Soup Kitchen is half full and it is very easy to nestle in at the front to catch the last of Dan Mantell who impresses with his good, albeit slightly out of time electronic music. There are no breaks between songs just one amorphous set constantly changing and evolving and making him undulate, like some kind of reptile, in time to the music, so much so, that one could be forgiven for thinking that it is in time, but I am reliably informed: it isn’t.

Errors take to the stage and I wish I had some posh earplugs, like my mate has. The sound of two synths, an electric guitar, a bass and drums coming out of Soup Kitchen’s impressive sound system may well lead to hearing problems so I responsibly opt for toilet tissue twizzled in my ear which, falls out after the first song. I find it hard to put my finger on what it is I like about Errors, they play a lot of songs from New Relics, their latest album which sound quite similar to each other and it is only when they play Pleasure Palaces, from their second album, Have Some Faith In Magic’ that my patience in them is vindicated. I love the way it builds slowly, quietly, but defiantly, rising then falling then rising again with an undulating, subtle bass line which reliably ties it all together.  This is without doubt my favourite song, but without it I would be hard pressed to come up with too much enthusiasm for them. Particularly when they don’t seem to have a lot of enthusiasm for themselves either, their interactions with the audience confined to an initial “Are you alright?” after opening their set and half way through their set “We’re playing a song from our old album which doesn’t mean it’s shit it’s quite good actually”  before more randomly saying “Someone smells really nice, of like, Pot Pourri” and at the end of the set lead singer Simon Ward says  “Thank you from the bottom of our so- called hearts for coming out to support us” exiting stage left, hopefully to cheer up for the next stage of their tour which, is in, Norwich.
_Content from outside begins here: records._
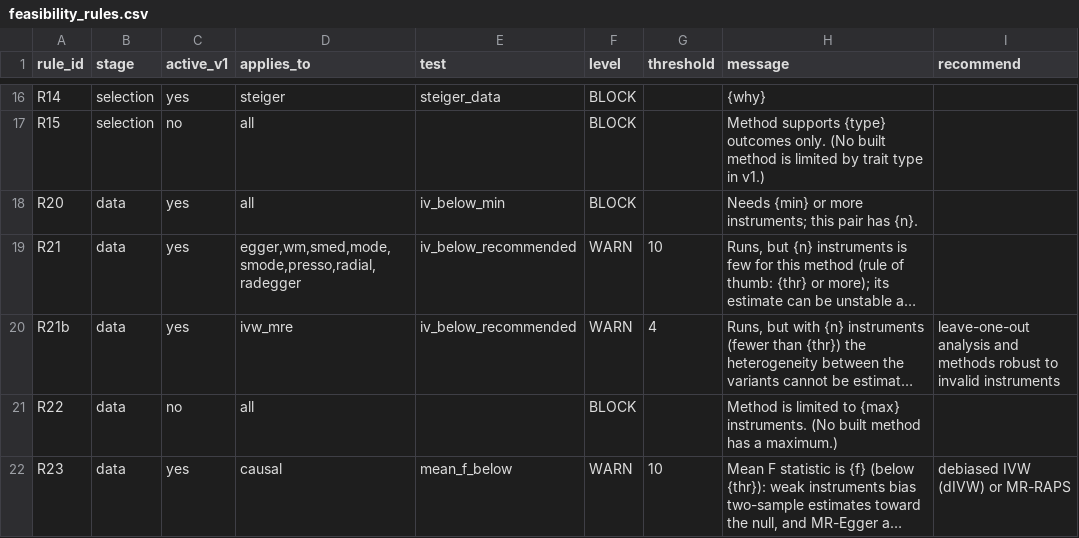
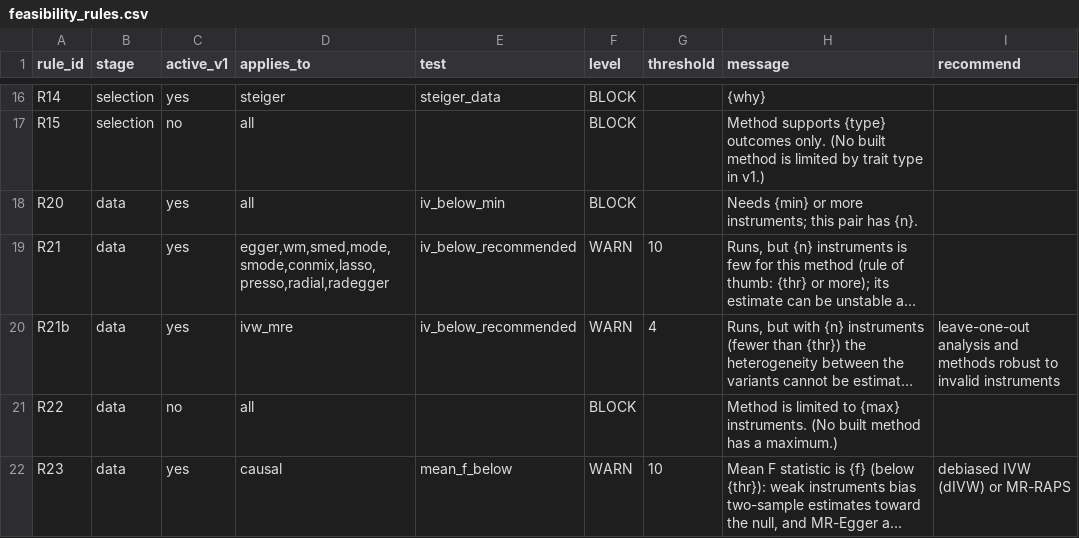
Before and after one commit to AliiReezaa/mr_studio_repo, a CSV file: prototype/engine/feasibility_rules.csv, drawn as a sheet; only a part is shown, gaps mark what is left out; long unchanged cells end in …; the diff names each change by its address in the sheet, - before the commit and + after, or states it on an @@ line.

Commit message:
Round 40: contamination mixture and MR-Lasso methods
- Contamination mixture (Burgess et al. 2020, Nat Commun, PMID 31953392) and MR-Lasso (Rees et al. 2019, PLoS One, PMID 31545794) from MendelianRandomization 0.10.0, already in the runtime
- Contamination mixture: settings psi and grid step; no standard error (allowed by the result schema); a split interval is reported by its outer limits with every range in the diagnostics
- MR-Lasso: setting for the interval distribution; post-lasso IVW estimate; excluded variants, lambda and the penalised estimate as diagnostics
- Both: generated script equals the package result (1e-12), replay identical, R21 instrument-count warning, Methods text and references, STROBE-MR, method cards
- Tests: 360 engine, 37 contract, 85 script, 34 study, 15 gate, all passed; checked in the app on BMI1 to CHD1 (ConMix 0.477, MR-Lasso 0.306)

```diff
--- a/prototype/engine/feasibility_rules.csv
+++ b/prototype/engine/feasibility_rules.csv
-D19 (applies_to): egger,wm,smed,mode,smode,presso,radial,radegger
+D19 (applies_to): egger,wm,smed,mode,smode,conmix,lasso,presso,radial,radegger
```
Also changed, not shown: 10 other files.
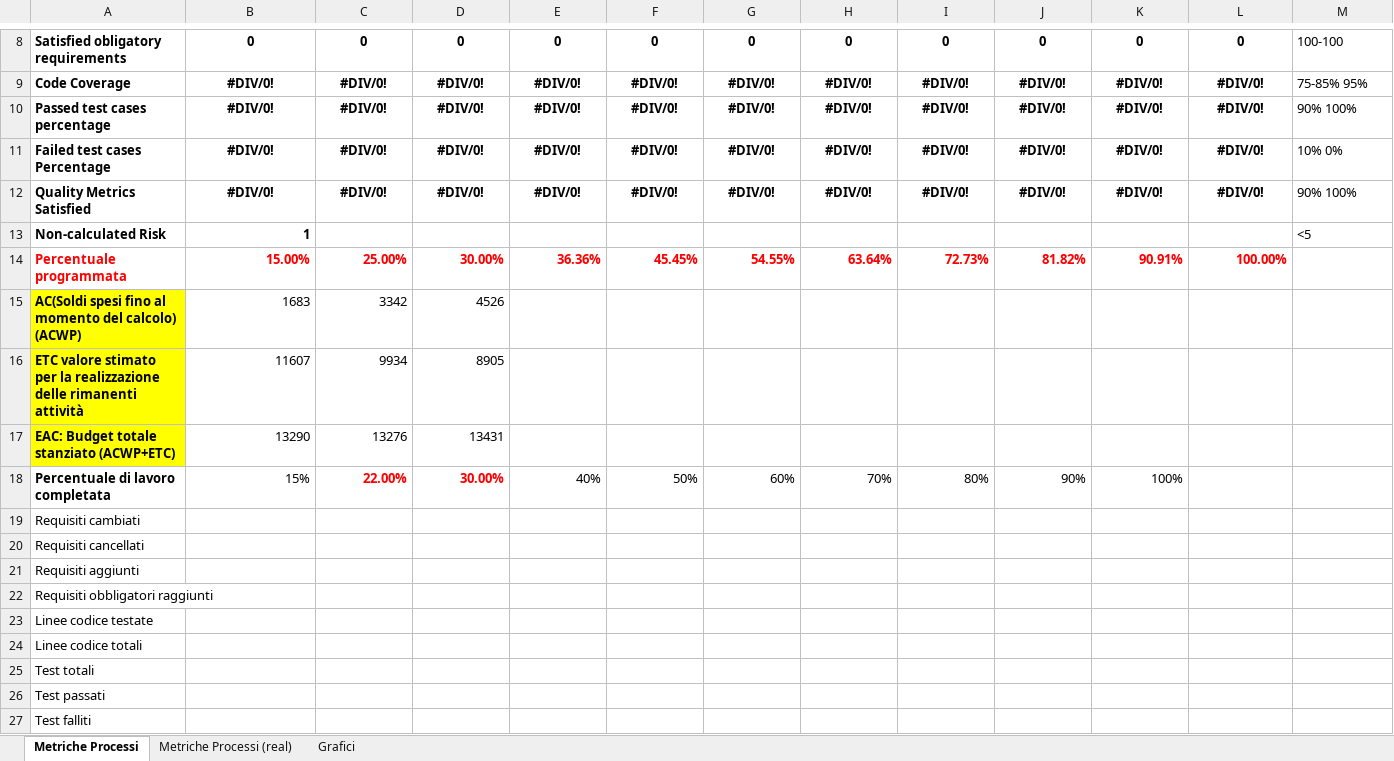
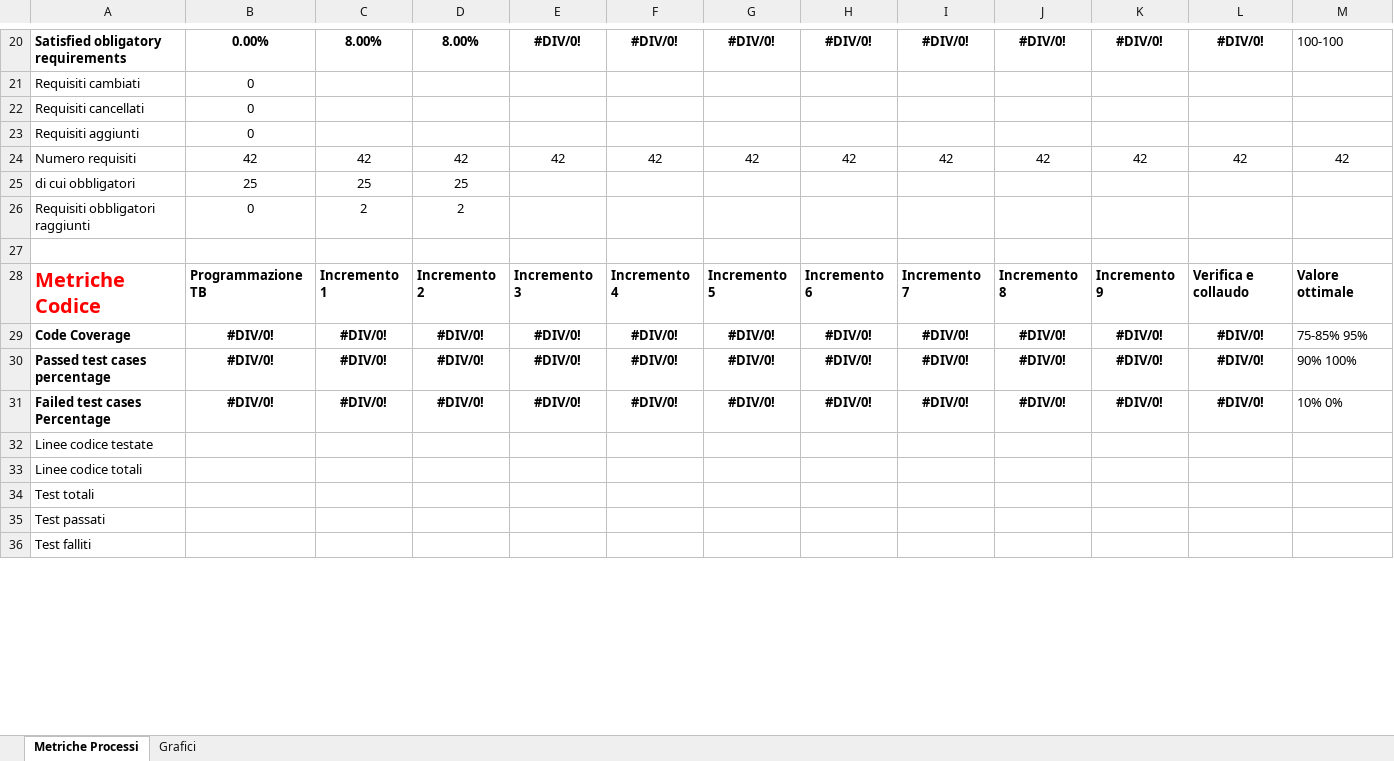
Before and after one commit to CodeBusterswe/CodeBusters-Docs, an Excel workbook: DocEsterna/PianoDiQualifica/Images/Metriche processi.xlsx, sheet Metriche Processi, drawn as a sheet; only a part is shown, gaps mark what is left out; values as stored, in another font and other column widths than the file's, no borders; removed rows and columns are numbered as before the commit, all else as after; rows hold the shown columns only; the diff covers the shown part only; the diff names each change by its address in the sheet, - before the commit and + after, or states it on an @@ line.

Commit message:
Update Metriche processi.xlsx

```diff
--- a/DocEsterna/PianoDiQualifica/Images/Metriche processi.xlsx (sheet Metriche Processi)
+++ b/DocEsterna/PianoDiQualifica/Images/Metriche processi.xlsx (sheet Metriche Processi)
-sheet tab: Metriche Processi (real)
-B20: 0
+B20: 0.00%
-C20: 0
+C20: 8.00%
-D20: 0
+D20: 8.00%
-E20: 0
+E20: #DIV/0!
-F20: 0
+F20: #DIV/0!
-G20: 0
+G20: #DIV/0!
-H20: 0
+H20: #DIV/0!
-I20: 0
+I20: #DIV/0!
-J20: 0
+J20: #DIV/0!
-K20: 0
+K20: #DIV/0!
-L20: 0
+L20: #DIV/0!
+row 21: Requisiti cambiati | 0
+row 22: Requisiti cancellati | 0
+row 23: Requisiti aggiunti | 0
+row 24: Numero requisiti | 42 | 42 | 42 | 42 | 42 | 42 | 42 | 42 | 42 | 42 | 42 | 42
+row 25: di cui obbligatori | 25 | 25 | 25
+row 26: Requisiti obbligatori raggiunti | 0 | 2 | 2
+row 27: (empty)
+row 28: Metriche Codice | Programmazione TB | Incremento 1 | Incremento 2 | Incremento 3 | Incremento 4 | Incremento 5 | Incremento 6 | Incremento 7 | Incremento 8 | Incremento 9 | Verifica e collaudo | Valore ottimale
-row 12: Quality Metrics Satisfied | #DIV/0! | #DIV/0! | #DIV/0! | #DIV/0! | #DIV/0! | #DIV/0! | #DIV/0! | #DIV/0! | #DIV/0! | #DIV/0! | #DIV/0! | 90% 100%
@@ row 13 moved to row 44: Non-calculated Risk @@
-row 14: Percentuale programmata | 15.00% | 25.00% | 30.00% | 36.36% | 45.45% | 54.55% | 63.64% | 72.73% | 81.82% | 90.91% | 100.00%
@@ row 15 moved to row 3: AC(Soldi spesi fino al momento del calco… @@
@@ row 16 moved to row 4: ETC valore stimato per la realizzazione … @@
-row 17: EAC: Budget totale stanziato (ACWP+ETC) | 13290 | 13276 | 13431
-row 18: Percentuale di lavoro completata | 15% | 22.00% | 30.00% | 40% | 50% | 60% | 70% | 80% | 90% | 100%
-row 19: Requisiti cambiati
-row 20: Requisiti cancellati
-row 21: Requisiti aggiunti
-row 22: Requisiti obbligatori raggiunti
```
Also changed, not shown: 18 added rows, 2 removed rows and 46 edited cells elsewhere in this sheet, formulas that keep their value, charts or pictures.
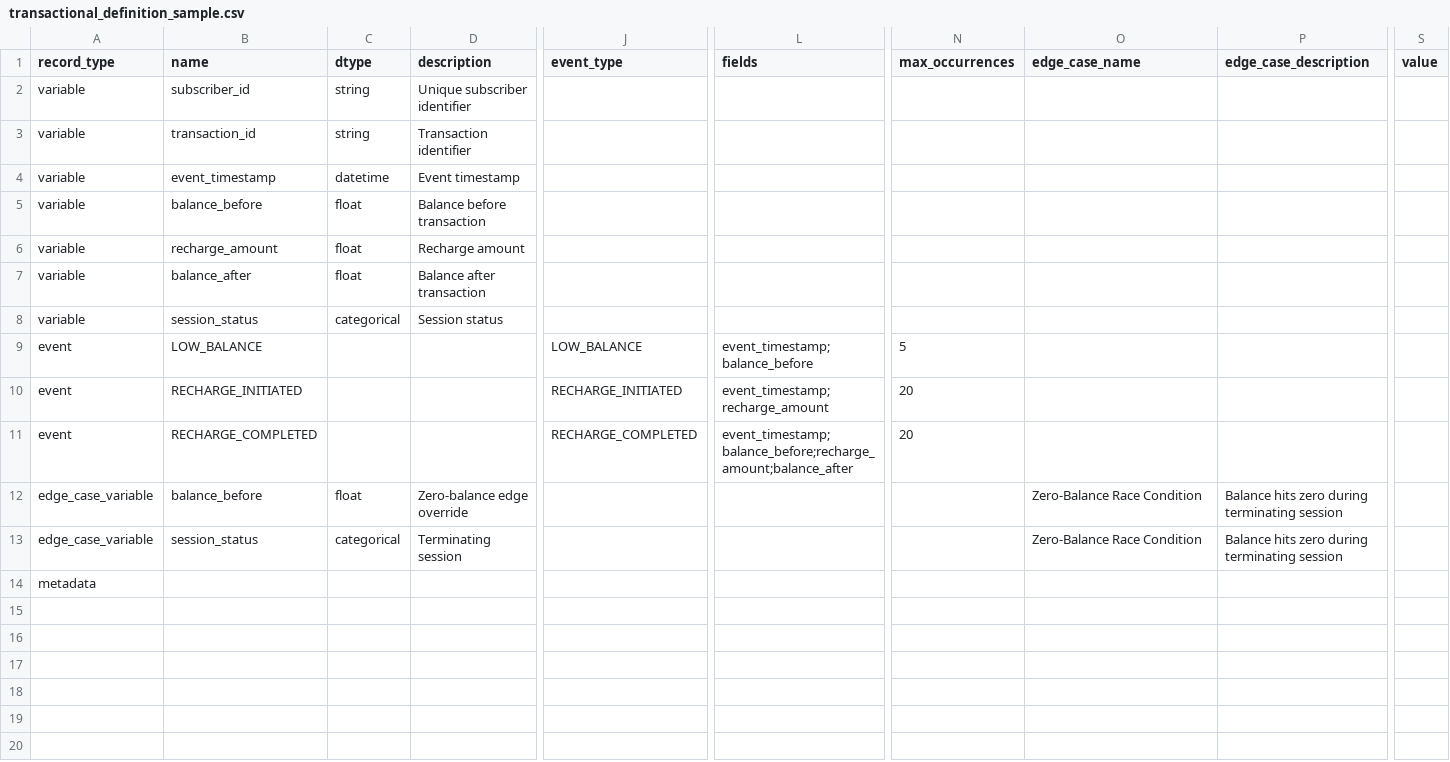
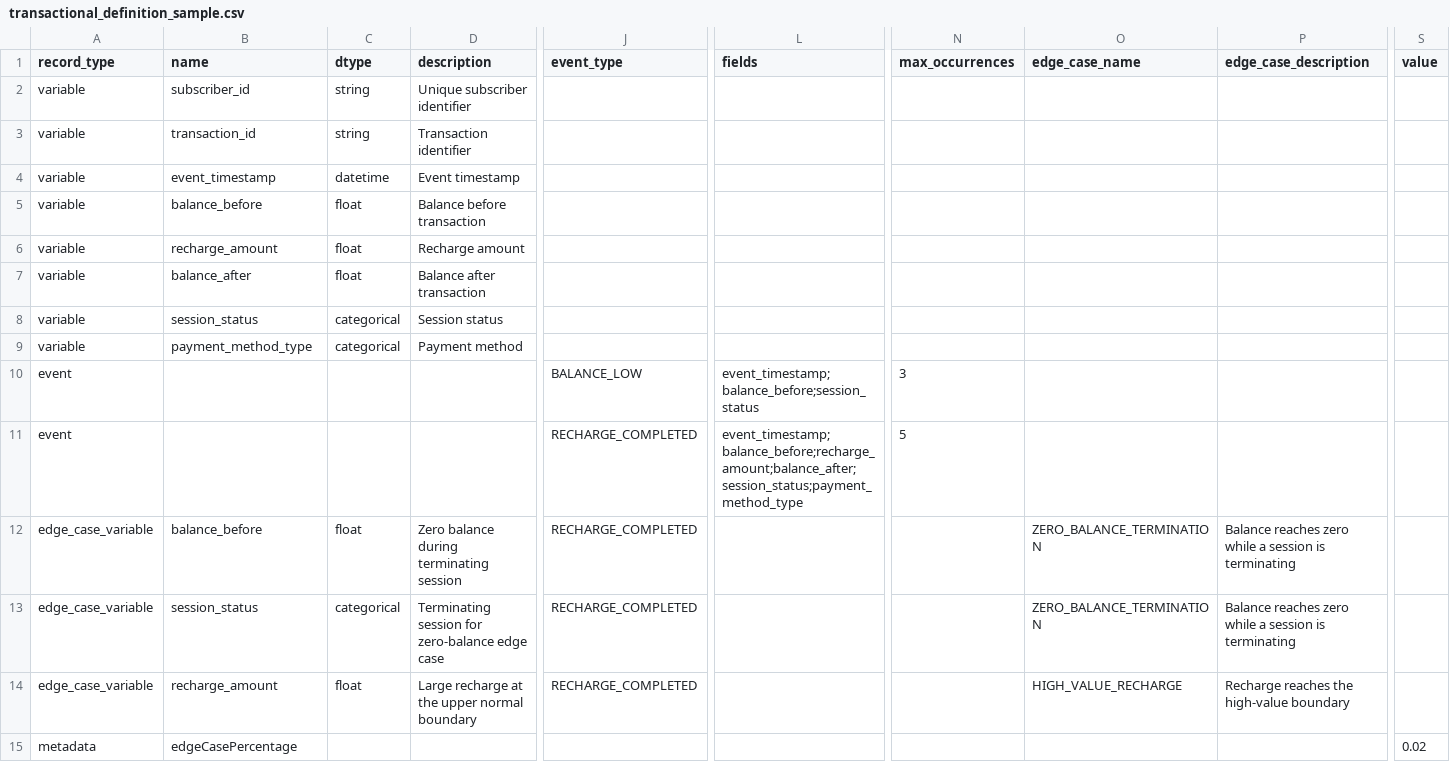
Before and after one commit to kausav/telcoBackend, a CSV file: samples/transactional_definition_sample.csv, drawn as a sheet; only a part is shown, gaps mark what is left out; removed rows and columns are numbered as before the commit, all else as after; rows hold the shown columns only; the diff names each change by its address in the sheet, - before the commit and + after, or states it on an @@ line.

```diff
--- a/samples/transactional_definition_sample.csv
+++ b/samples/transactional_definition_sample.csv
+row 9: variable | payment_method_type | categorical | Payment method
-B10 (name): LOW_BALANCE
+B10 (name): (empty)
-J10 (event_type): LOW_BALANCE
+J10 (event_type): BALANCE_LOW
-L10 (fields): event_timestamp;balance_before
+L10 (fields): event_timestamp;balance_before;session_status
-N10 (max_occurrences): 5
+N10 (max_occurrences): 3
-B11 (name): RECHARGE_INITIATED
+B11 (name): (empty)
-J11 (event_type): RECHARGE_INITIATED
+J11 (event_type): RECHARGE_COMPLETED
-L11 (fields): event_timestamp;recharge_amount
+L11 (fields): event_timestamp;balance_before;recharge_amount;balance_after;session_status;payment_method_type
-N11 (max_occurrences): 20
+N11 (max_occurrences): 5
-row 11: event | RECHARGE_COMPLETED |  |  | RECHARGE_COMPLETED | event_timestamp;balance_before;recharge_amount;balance_after | 20
-D12 (description): Zero-balance edge override
+D12 (description): Zero balance during terminating session
-J12:J13 (event_type): (empty)
+J12:J13 (event_type): RECHARGE_COMPLETED
-O12:O13 (edge_case_name): Zero-Balance Race Condition
+O12:O13 (edge_case_name): ZERO_BALANCE_TERMINATION
-P12:P13 (edge_case_description): Balance hits zero during terminating session
+P12:P13 (edge_case_description): Balance reaches zero while a session is terminating
-D13 (description): Terminating session
+D13 (description): Terminating session for zero-balance edge case
+row 14: edge_case_variable | recharge_amount | float | Large recharge at the upper normal boundary | RECHARGE_COMPLETED |  |  | HIGH_VALUE_RECHARGE | Recharge reaches the high-value boundary
-B15 (name): (empty)
+B15 (name): edgeCasePercentage
-S15 (value): (empty)
+S15 (value): 0.02
```
Also changed, not shown: samples/aggregational_definition_sample.csv, 3 other files.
Hum…. not going to happen is it?

When people ask me what music I am in to, I find it very hard to give a definitive answer because, throughout my life I have been in to all kinds of different music from House to Heavy Metal depending on how old I was, what I was doing at the time and the kind of people I was hanging out with. So I can safely say I am open to most things as long as it’s good but obviously that is entirely subjective and open to interpretation, which I guess is what Silent Radio is all about. However, I would say that overall my alliances lie with Electronic Music because it covers so many genres and is constantly developing and changing. Having just returned from Sonar I felt a warm glow being surrounded by so many people who appreciate Electronic Music but there were times when I became a little jaded and questioned its integrity especially after seeing Katy B perform for the 3RD TIME! Will Katy B still be remembered in six years? I doubt it. But I guess that is the nature of Pop Music in particular; some stand the test of time, some don't. I think having grown up and lived in Manchester my musical tastes have been influenced by the club scene post- hacienda and the music at nights like Electric Chair which encompasses the sounds of House, Detroit Techno, Disco, Soul, Funk and Hip Hop. Basically anything with a groove, I like. But this is not confined to Dance Music I particularly like bands that are melodic and have a hook such as Wild Beasts, music that captures an emotion and has a heart. While at University I was also listening to music that didn’t really have much of a heart but more of a pacemaker in terms of the emotion it conveyed and that was Electro-Clash, a completely non- sensical and at times ridiculous genre that borrowed elements from House, Italio Disco and Techno and re- formed them in to one fun, but ridiculous package. While at University, I had my own radio Show where I tried to convey some of my musical tastes acquired from up north and had guest DJ's from a night in New Cross called Zombie Disco, with Jamie from Zombie Disco now working with Lindstrom. We also borrowed the services of Rina from Ladytron who had a guest DJ slot. Anyhow, I think it is safe to say I like a wide range of music apart from Katy B, sorry Katy.